The primary functions of the power source are to produce sufficient heat to melt the joint and to generate a stable arc and metal transfer. As the welding processes require high current (50-300A) at relatively low voltage (10-50V),the high voltage mains supply (230 or 400V) must be reduced by a transformer. To produce DC, the output from the transformer must be further rectified (Fig 1).
Five types of power source exist: AC transformer; DC rectifier; AC/DC transformer rectifier, DC generator and inverter.
The type of control, e.g. primary tapped, saturable reactor, thyristor and inverter is an important factor in the choice of power source. A simple primary tapped machine may be the ideal and robust choice for many MIG (GMA) welding jobs but it has its limitations. If there are insufficient steps, it may be impossible to tune the optimum condition and supply fluctuations will affect the output. Thyristor control allows continuously variable adjustment of the output, is independent of supply voltage variations and can be controlled remotely. Thyristor power sources may be used for most welding processes, i.e. can have either a flat (MIG [GMA]) or drooping (MMA [SMA] and TIG [GTA]) output characteristic.

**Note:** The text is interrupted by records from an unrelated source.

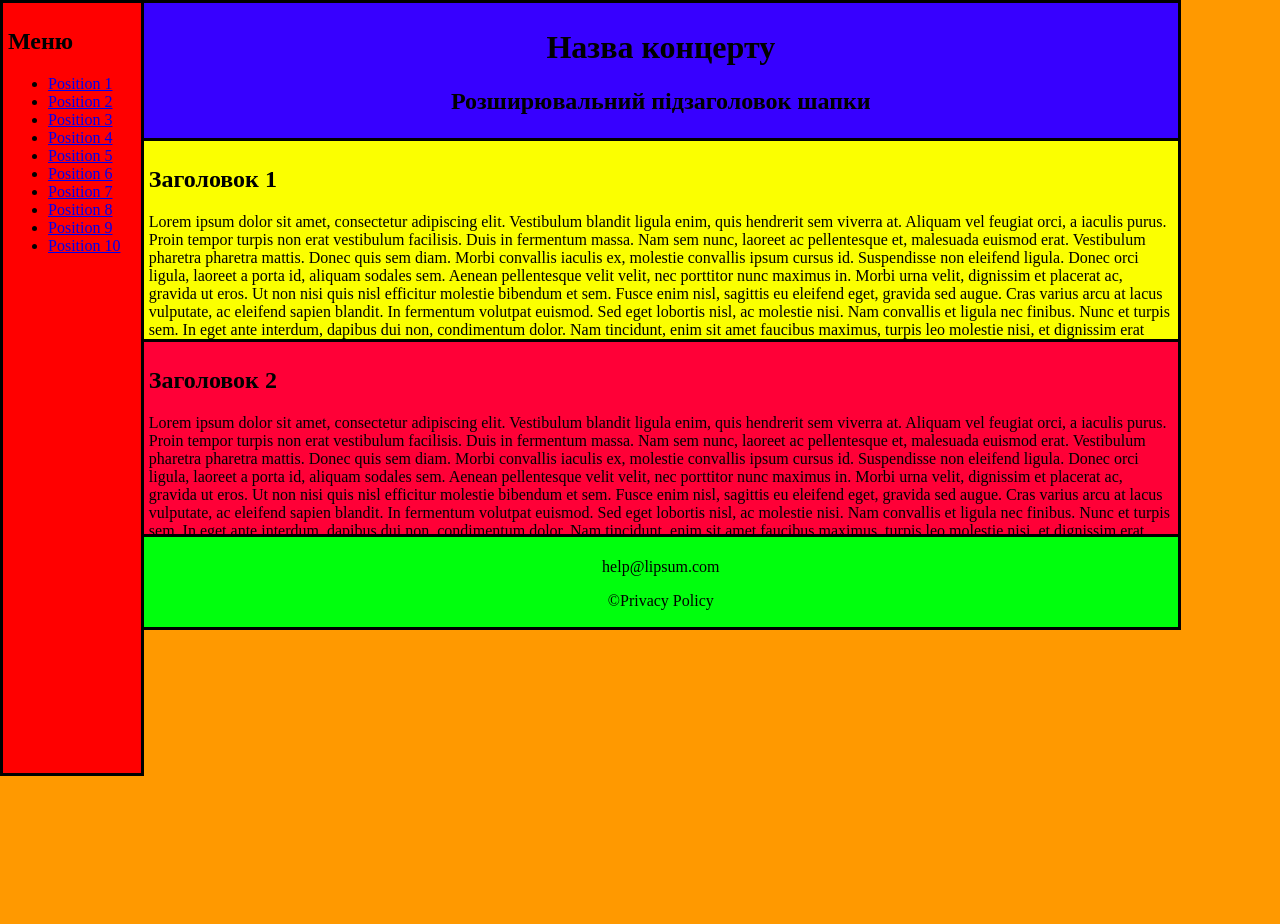
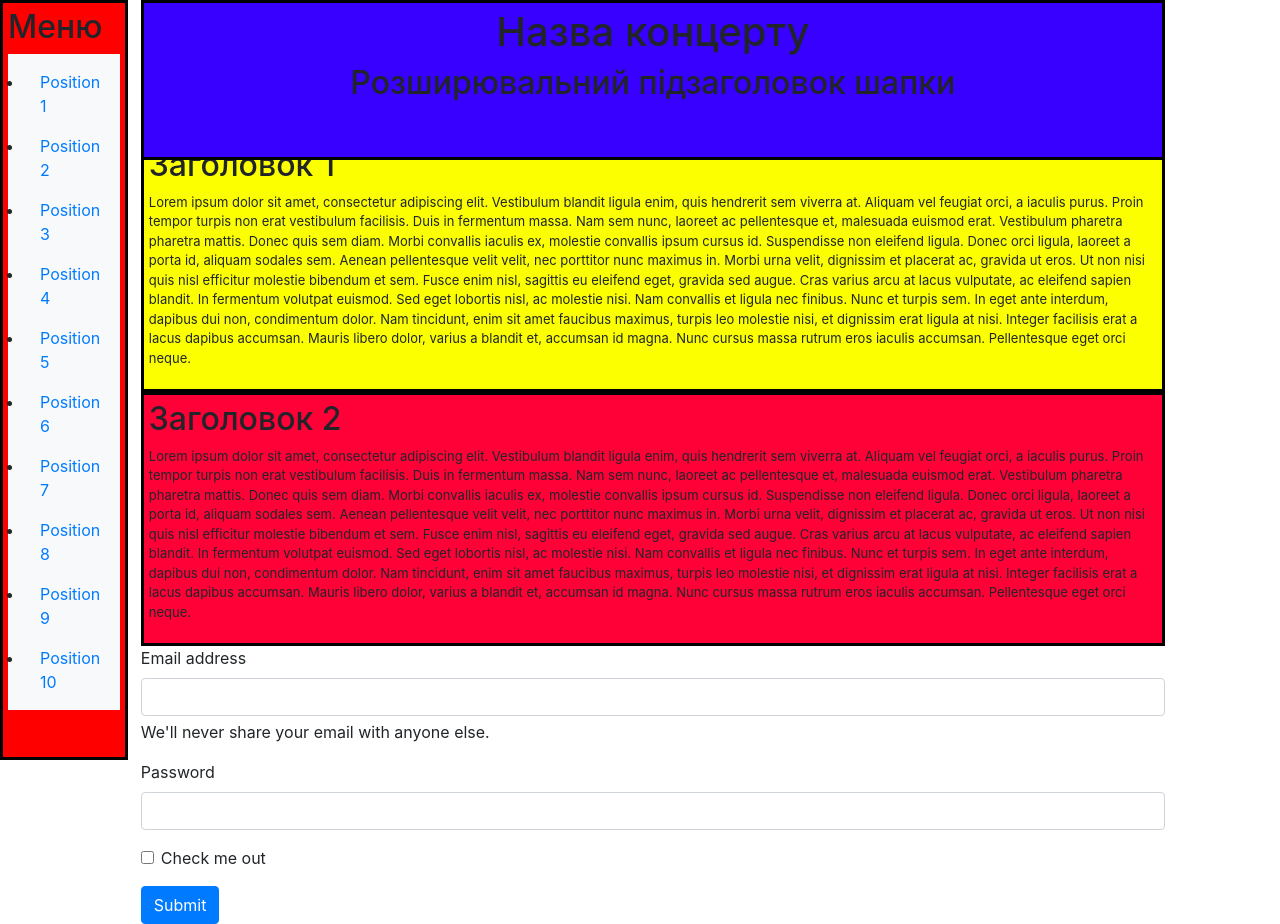
Before and after one commit to igorkulik96/WEB, a plain HTML site: page lab4/index.html in a window 1280 px wide. Before the commit the page ends 800 px from the top, so only its background shows below. Drawn offline with nearby package versions, Linux system fonts and the light colour scheme.

Commit message:
lab5_done

```diff
--- a/lab4/index.html
+++ b/lab4/index.html
@@ -3,9 +3,10 @@
 <head>
     <meta charset="UTF-8">
     <meta http-equiv="X-UA-Compatible" content="IE=edge">
-    <meta name="viewport" content="width=device-width, initial-scale=1.0">
+    <meta name="viewport" content="width=device-width, initial-scale=1, shrink-to-fit=no">
     <title>Document</title>
     <link rel="stylesheet" href="style/my.css">
+    <link rel="stylesheet" href="https://maxcdn.bootstrapcdn.com/bootstrap/4.0.0/css/bootstrap.min.css" integrity="sha384-Gn5384xqQ1aoWXA+058RXPxPg6fy4IWvTNh0E263XmFcJlSAwiGgFAW/dAiS6JXm" crossorigin="anonymous">
 </head>
 <body>
     <header>
@@ -15,17 +16,17 @@
     </header>
     <nav>
         <h2>Меню</h2>
-        <ul>
-            <li><a href="/">Position 1</a></li>
-            <li><a href="/">Position 2</a></li>
-            <li><a href="/">Position 3</a></li>
-            <li><a href="/">Position 4</a></li>
-            <li><a href="/">Position 5</a></li>
-            <li><a href="/">Position 6</a></li>
-            <li><a href="/">Position 7</a></li>
-            <li><a href="/">Position 8</a></li>
-            <li><a href="/">Position 9</a></li>
-            <li><a href="/">Position 10</a></li>
+        <ul class="navbar navbar-light bg-light">
+            <li class="nav-item"><a  class="nav-link active" aria-current="page" href="/">Position 1</a></li>
+            <li class="nav-item"><a  class="nav-link active" aria-current="page" href="/">Position 2</a></li>
+            <li class="nav-item"><a  class="nav-link active" aria-current="page" href="/">Position 3</a></li>
+            <li class="nav-item"><a  class="nav-link active" aria-current="page" href="/">Position 4</a></li>
+            <li class="nav-item"><a  class="nav-link active" aria-current="page" href="/">Position 5</a></li>
+            <li class="nav-item"><a  class="nav-link active" aria-current="page" href="/">Position 6</a></li>
+            <li class="nav-item"><a  class="nav-link active" aria-current="page" href="/">Position 7</a></li>
+            <li class="nav-item"><a  class="nav-link active" aria-current="page" href="/">Position 8</a></li>
+            <li class="nav-item"><a  class="nav-link active" aria-current="page" href="/">Position 9</a></li>
+            <li class="nav-item"><a  class="nav-link active" aria-current="page" href="/">Position 10</a></li>
         </ul>
     </nav>
     <article>
@@ -35,16 +36,32 @@
             In fermentum volutpat euismod. Sed eget lobortis nisl, ac molestie nisi. Nam convallis et ligula nec finibus. Nunc et turpis sem. In eget ante interdum, dapibus dui non, condimentum dolor. Nam tincidunt, enim sit amet faucibus maximus, turpis leo molestie nisi, et dignissim erat ligula at nisi. Integer facilisis erat a lacus dapibus accumsan. Mauris libero dolor, varius a blandit et, accumsan id magna. Nunc cursus massa rutrum eros iaculis accumsan. Pellentesque eget orci neque.
             </p>
     </article>
-    <div>
+    <div class="content">
         <h2>Заголовок 2</h2>
         <p>Lorem ipsum dolor sit amet, consectetur adipiscing elit. Vestibulum blandit ligula enim, quis hendrerit sem viverra at. Aliquam vel feugiat orci, a iaculis purus. Proin tempor turpis non erat vestibulum facilisis. Duis in fermentum massa. Nam sem nunc, laoreet ac pellentesque et, malesuada euismod erat. Vestibulum pharetra pharetra mattis. Donec quis sem diam. Morbi convallis iaculis ex, molestie convallis ipsum cursus id. Suspendisse non eleifend ligula. Donec orci ligula, laoreet a porta id, aliquam sodales sem. Aenean pellentesque velit velit, nec porttitor nunc maximus in. Morbi urna velit, dignissim et placerat ac, gravida ut eros. Ut non nisi quis nisl efficitur molestie bibendum et sem. Fusce enim nisl, sagittis eu eleifend eget, gravida sed augue. Cras varius arcu at lacus vulputate, ac eleifend sapien blandit.
 
             In fermentum volutpat euismod. Sed eget lobortis nisl, ac molestie nisi. Nam convallis et ligula nec finibus. Nunc et turpis sem. In eget ante interdum, dapibus dui non, condimentum dolor. Nam tincidunt, enim sit amet faucibus maximus, turpis leo molestie nisi, et dignissim erat ligula at nisi. Integer facilisis erat a lacus dapibus accumsan. Mauris libero dolor, varius a blandit et, accumsan id magna. Nunc cursus massa rutrum eros iaculis accumsan. Pellentesque eget orci neque.
             </p>
     </div>
-    <footer>
-        <p class="foot">help@lipsum.com</p>
-        <p class="foot">&copy;Privacy Policy</p>
-    </footer>
+
+    <div class="form_1">
+        <form>
+            <div class="mb-3">
+              <label for="exampleInputEmail1" class="form-label">Email address</label>
+              <input type="email" class="form-control" id="exampleInputEmail1" aria-describedby="emailHelp">
+              <div id="emailHelp" class="form-text">We'll never share your email with anyone else.</div>
+            </div>
+            <div class="mb-3">
+              <label for="exampleInputPassword1" class="form-label">Password</label>
+              <input type="password" class="form-control" id="exampleInputPassword1">
+            </div>
+            <div class="mb-3 form-check">
+              <input type="checkbox" class="form-check-input" id="exampleCheck1">
+              <label class="form-check-label" for="exampleCheck1">Check me out</label>
+            </div>
+            <button type="submit" class="btn btn-primary">Submit</button>
+          </form>
+    </div>
+
 </body>
 </html>
--- a/lab4/style/my.css
+++ b/lab4/style/my.css
@@ -20,6 +20,7 @@ header{
     float: left;
     width: 80%;
     height: 20%;
+    font-size: 10px;
 }
 article{
     border: 3px solid black;
@@ -27,36 +28,40 @@ article{
     padding: 5px;
     margin-left: 11%;
     margin-top: 10.8%;
-    position: fixed;
     float: left;
     width: 80%;
     height: 30%;
+    font-size: 13px;
 }
-div{
+.content{
     border: 3px solid black;
     background: #ff0037;
     padding: 5px;
     margin-left: 11%;
-    margin-top: 26.5%;
-    position: fixed;
     float: left;
     width: 80%;
     height: 30%;
+    font-size: 13px;
 }
-footer{
+
+.foot{
+    text-align: center;
+    font-size: 10x;
+}
+.form{
     border: 3px solid black;
-    background: #00ff0d;
+    background: #ff0037;
     padding: 5px;
     margin-left: 11%;
-    margin-top: 41.7%;
-    position: fixed;
+    margin-top: 10px;
     float: left;
     width: 80%;
-    height: 10%;
+    height: 300px;
+    font-size: 13px;
 }
-.foot{
-    text-align: center;
-    font-size: 15x;
+form{
+    width: 80%;
+    margin-left: 11%;
 }
 #h1head{
 text-align: center;
```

Inverter power sources offer all the advantages of thyristor control, but with additional performance, weight savings and efficiency. Transistors are used to convert mains AC (50Hz) to high frequency AC (>500Hz) before transforming down to a suitable voltage for welding and then rectifying to DC. Thus, the inverter is essentially a power block which may be controlled, often by software, to give the static and dynamic characteristics required for the selected welding process. Hence, most inverters offer multi process capability. Also, the response of modern inverters opens up the possibilities of high frequency pulsing as required for pulsed MIG (GMA) and dynamic feedback to control metal transfer as in dip transfer MIG.